Global environmental challenges
But there may be a silver lining even to the worst storm clouds; hurricanes and typhoons may help — at least a bit – to slow global warming by washing huge amounts of leaves, branches, tree trunks, roots and soil into the ocean, according to research in the journal Nature Geoscience. Read a story about the findings here.
Plants soak up carbon dioxide – a non-toxic heat-trapping gas that is building up fast in the atmosphere because of human emissions of greenhouse gases – as they grow and release the stored carbon when they rot or burn.

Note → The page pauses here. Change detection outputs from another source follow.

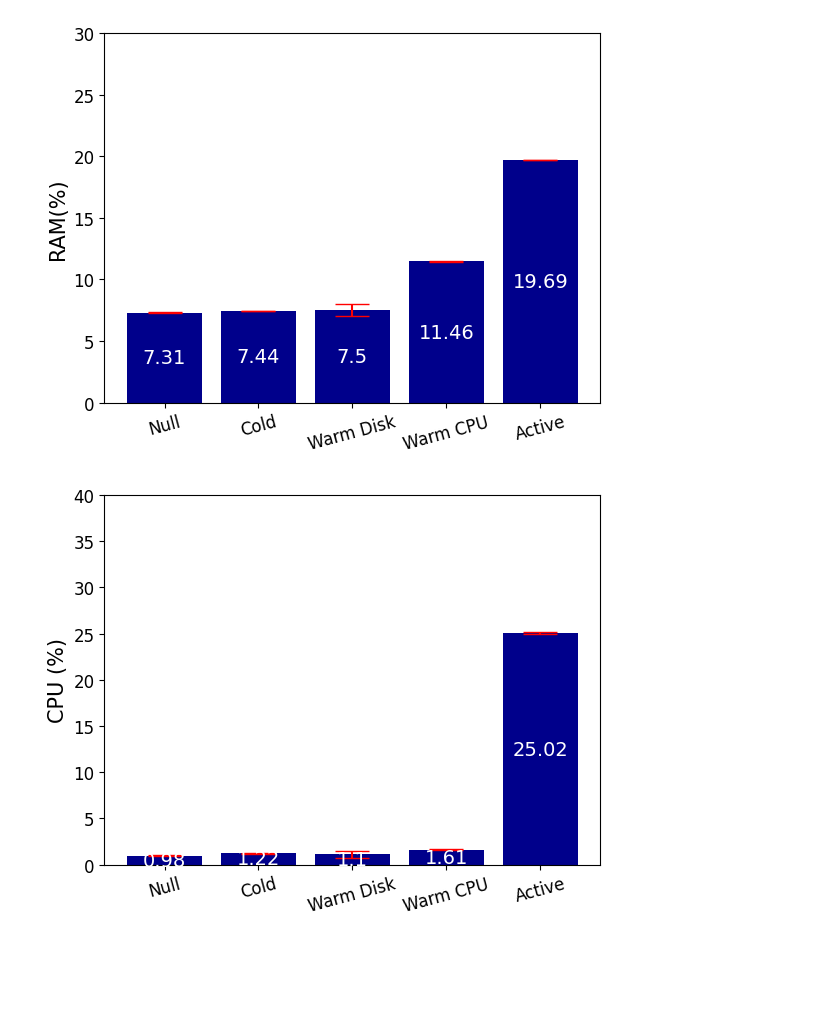
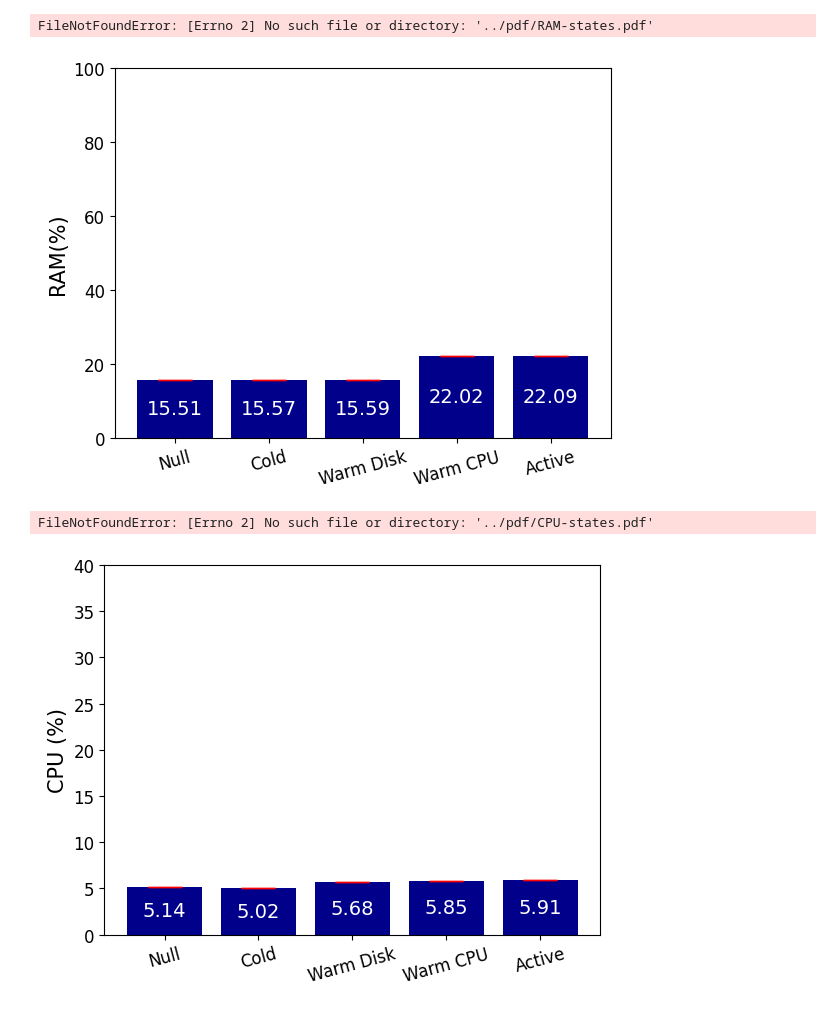
Before and after one commit to Trourest186/Future-Lab, a Jupyter notebook: Results/FIgure-codes/Lifecycle/4G/mec/serverless_bar_plot_mec_4G_3pod_10rep.ipynb, the cells around one changed output. Saved outputs shown, nothing was run; the diff lists cells and outputs as text; code cells hidden in the pictures; blank space fills up the shorter version.

```diff
--- a/Results/FIgure-codes/Lifecycle/4G/mec/serverless_bar_plot_mec_4G_3pod_10rep.ipynb
+++ b/Results/FIgure-codes/Lifecycle/4G/mec/serverless_bar_plot_mec_4G_3pod_10rep.ipynb
@@ -118,8 +118,8 @@ average_ram_cold_to_null_process = []
 average_bw_cold_to_null_process = []
 average_energy_cold_to_null_process = []
 # %%
-for i in range(1,11):
-    file_name = "../data/source_data/4G/14_7/data/resource/mec/x86_pod_3_rep_"+str(i)+"_13_7_2023_10h44.csv"
+for i in range(1,2):
+    file_name = "/root/Future-Lab/data/resource/worker1.kn/3G/x86_pod_3_rep_"+str(i)+"_13102023_17h46.csv"
     #STATES
     ram_null_state = []
     cpu_null_state = []
@@ -544,32 +546,33 @@ plot.show()
 # %%
 #RAM in states
 data = [ram_null_state_mean, ram_cold_state_mean,  ram_warm_disk_state_mean, ram_warm_cpu_state_mean,
         ram_active_state_mean]
 error = [ram_null_state_std, ram_cold_state_std,  ram_warm_disk_state_std, ram_warm_cpu_state_std,
         ram_active_state_std]
 # state = ["$S_n$", "$S_c$", "$S_{wd}$", "$S_{wc}$", "$S_{wm}$",  "$S_a$"]
 state = ["Null", "Cold", "Warm Disk", "Warm CPU", "Active"]
 
 fig1, ax1 = plot.subplots()
 x_pos = x_pos = np.arange(len(state))
 ax1.bar(x_pos, data, yerr=error, align='center', alpha=0.9, ecolor='red', capsize=12)
 # ax1.set_title('RAM of states')
 data_round = [round(x, 2) for x in data]
 bars= ax1.bar(state, data_round, color="darkblue")
 ax1.bar_label(bars, label_type='center',color="w", fontsize = 14)
 ax1.set_ylabel("RAM(%)",  fontsize = 15)
 # ax1.set_xlabel("State ($S$)",  fontsize = 15)
 ax1.set_xticks(x_pos)
 ax1.set_xticklabels(state, rotation = 15)
 # ax1.set_xticklabels(ax1.get_xticks(), )
 
-ax1.set_ylim(0,30)
+ax1.set_ylim(0,100)
 ax1.tick_params(axis='both', which='major', labelsize=12)
 # ax1.tick_params(axis='both', which='minor', labelsize=15)
 plot.savefig('../pdf/RAM-states.pdf', bbox_inches='tight')
 plot.show()
 # %% [output]
+FileNotFoundError: [Errno 2] No such file or directory: '../pdf/RAM-states.pdf'
-[figure, old version]
+[figure, new version]
 # %%
 #CPU in states
 data = [cpu_null_state_mean, cpu_cold_state_mean,  cpu_warm_disk_state_mean, cpu_warm_cpu_state_mean,
@@ -589,13 +592,14 @@ ax1.bar_label(bars, label_type='center',color="w", fontsize = 14)
 # ax1.set_xlabel("State ($S$)",  fontsize = 15)
 ax1.set_ylabel("CPU (%)",  fontsize = 15)
 ax1.set_xticks(x_pos)
+ax1.set_ylim(0,40)
 ax1.set_xticklabels(state,  rotation = 15)
-ax1.set_ylim(0,40)
 ax1.tick_params(axis='both', which='major', labelsize=12)
 plot.savefig('../pdf/CPU-states.pdf', bbox_inches='tight')
 plot.show()
 # %% [output]
+FileNotFoundError: [Errno 2] No such file or directory: '../pdf/CPU-states.pdf'
-[figure, old version]
+[figure, new version]
 # %%
 #GPU in states
 data = [gpu_null_state_mean, gpu_cold_state_mean,  gpu_warm_disk_state_mean, gpu_warm_cpu_state_mean,
```
Also changed, not shown: parts of 11 cells of this notebook, 2 other files.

The study in Taiwan showed that torrential rains during typhoon Mindulle in 2004 washed perhaps 0.05 percent of all carbon stored on hillsides out to sea — mixed with other debris it sinks to the seabed where it is quickly buried, trapping carbon which would otherwise be released into the atmosphere.